At yearend 2008, the reported number of state and federal inmates who were HIV positive or had confirmed AIDS totaled 22,144. Among states reporting data in both 2007 and 2008, there was an increase of 145 inmates with HIV/AIDS. Of the state and federal inmates who were HIV positive or had confirmed AIDS, a reported 20,231 were men and 1,913 were women. Between 2007 and 2008, the percentage of male inmates with HIV/AIDS remained stable at 1.5 percent, while the percentage of female inmates with HIV/AIDS decreased slightly from 2.1 percent to 1.9 percent.
Florida (3,626), New York (3,500) and Texas (2,450) reported the largest number of HIV/AIDS cases. While these three states account for 24 percent of the total state custody population, together they account for 46 percent of HIV/AIDS cases in state prison. New York continues to report large decreases (down 450) in the number of HIV/AIDS cases. Notable increases between 2007 and 2008 were in California (up 246), Missouri (up 169) and Florida (up 166).
Between 1995 and 2006 the number of state inmates who died from AIDS-related causes decreased 85 percent from 1,010 to 155. Continuing the downward trend, 120 state inmates died from AIDS-related causes in 2007. Among federal inmates, 13 died from AIDS-related causes in 2008, up from 10 in 2007.
During 2008, a total of 24 states reported testing all inmates for HIV at admission or sometime during custody. Among these 24 states, 23 tested at admission, five tested while in custody, and six tested upon release. Fifty states and the federal system tested inmates if they had HIV-related symptoms or if they requested an HIV test. Forty-two states and the federal system tested inmates after they were involved in an incident in which an inmate was exposed to a possible HIV transmission, and 18 states and the federal system tested inmates who belonged to specific high-risk groups.
The report, HIV in Prisons, 2007-08 (NCJ 228307), was written by BJS statistician Laura M. Maruschak and intern Randy Beavers. Following publication, the report can be found at http://www.ojp.usdoj.gov/bjs/abstract/hivp08.htm.
For additional information about the Bureau of Justice Statistics' statistical reports and programs, please visit the BJS Web site at http://www.ojp.usdoj.gov/bjs.
The Office of Justice Programs (OJP), headed by Assistant Attorney General Laurie O. Robinson, provides federal leadership in developing the nation's capacity to prevent and control crime, administer justice, and assist victims. OJP has five component bureaus: the Bureau of Justice Assistance; the Bureau of Justice Statistics; the National Institute of Justice; the Office of Juvenile Justice and Delinquency Prevention; and the Office for Victims of Crime.
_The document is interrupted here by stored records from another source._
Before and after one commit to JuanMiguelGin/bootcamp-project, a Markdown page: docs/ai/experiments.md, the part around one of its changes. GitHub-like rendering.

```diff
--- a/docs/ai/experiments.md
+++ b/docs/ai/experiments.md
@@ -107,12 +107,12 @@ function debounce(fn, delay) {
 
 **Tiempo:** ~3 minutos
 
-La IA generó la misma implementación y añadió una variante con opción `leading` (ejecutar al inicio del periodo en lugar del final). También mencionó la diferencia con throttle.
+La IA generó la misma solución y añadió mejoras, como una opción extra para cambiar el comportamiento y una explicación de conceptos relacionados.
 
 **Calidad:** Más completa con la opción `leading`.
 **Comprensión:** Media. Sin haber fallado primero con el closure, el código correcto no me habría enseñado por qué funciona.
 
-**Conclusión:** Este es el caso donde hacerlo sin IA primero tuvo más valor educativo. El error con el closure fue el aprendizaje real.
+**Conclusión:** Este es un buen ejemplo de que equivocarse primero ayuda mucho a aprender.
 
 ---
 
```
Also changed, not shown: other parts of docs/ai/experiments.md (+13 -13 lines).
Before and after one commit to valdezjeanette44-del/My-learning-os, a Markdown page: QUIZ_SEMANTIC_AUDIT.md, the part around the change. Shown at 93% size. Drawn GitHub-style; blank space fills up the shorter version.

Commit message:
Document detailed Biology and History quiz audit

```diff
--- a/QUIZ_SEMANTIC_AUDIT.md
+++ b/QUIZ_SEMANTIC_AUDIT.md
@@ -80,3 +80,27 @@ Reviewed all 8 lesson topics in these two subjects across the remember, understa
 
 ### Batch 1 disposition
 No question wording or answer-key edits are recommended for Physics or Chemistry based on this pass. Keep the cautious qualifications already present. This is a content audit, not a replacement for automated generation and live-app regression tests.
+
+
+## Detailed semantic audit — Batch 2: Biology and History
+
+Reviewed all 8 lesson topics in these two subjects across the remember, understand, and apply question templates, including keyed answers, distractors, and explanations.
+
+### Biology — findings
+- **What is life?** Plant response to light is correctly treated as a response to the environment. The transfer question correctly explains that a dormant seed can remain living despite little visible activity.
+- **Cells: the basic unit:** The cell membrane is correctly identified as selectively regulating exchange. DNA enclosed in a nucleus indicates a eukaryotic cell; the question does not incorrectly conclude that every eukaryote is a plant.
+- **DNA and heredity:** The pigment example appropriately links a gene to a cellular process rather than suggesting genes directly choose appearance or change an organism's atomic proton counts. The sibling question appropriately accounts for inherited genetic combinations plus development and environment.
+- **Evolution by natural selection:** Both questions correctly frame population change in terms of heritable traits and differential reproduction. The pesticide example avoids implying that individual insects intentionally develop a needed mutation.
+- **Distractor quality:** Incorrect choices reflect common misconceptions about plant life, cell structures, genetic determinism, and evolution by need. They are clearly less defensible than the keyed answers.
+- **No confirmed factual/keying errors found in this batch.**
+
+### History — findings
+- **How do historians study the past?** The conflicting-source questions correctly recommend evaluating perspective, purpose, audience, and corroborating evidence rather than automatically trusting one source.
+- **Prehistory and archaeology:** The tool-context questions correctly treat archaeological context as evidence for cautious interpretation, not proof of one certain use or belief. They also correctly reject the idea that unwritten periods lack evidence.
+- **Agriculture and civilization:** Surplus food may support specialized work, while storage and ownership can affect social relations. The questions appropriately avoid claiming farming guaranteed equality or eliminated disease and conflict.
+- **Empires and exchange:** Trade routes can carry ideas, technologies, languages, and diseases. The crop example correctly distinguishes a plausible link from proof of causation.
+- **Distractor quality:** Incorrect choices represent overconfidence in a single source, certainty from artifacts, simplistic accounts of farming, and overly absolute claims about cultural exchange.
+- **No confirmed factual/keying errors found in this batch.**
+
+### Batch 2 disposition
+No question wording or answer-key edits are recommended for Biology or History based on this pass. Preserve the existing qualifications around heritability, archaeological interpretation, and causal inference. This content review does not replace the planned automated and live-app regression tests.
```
In addition, OJP has two program offices: the Community Capacity Development Office, which incorporates the Weed and Seed strategy, and the Office of Sex Offender Sentencing, Monitoring, Apprehending, Registering, and Tracking (SMART). More information can be found at http://www.ojp.gov.
SOURCE Office of Justice Programs - U.S. Department of Justice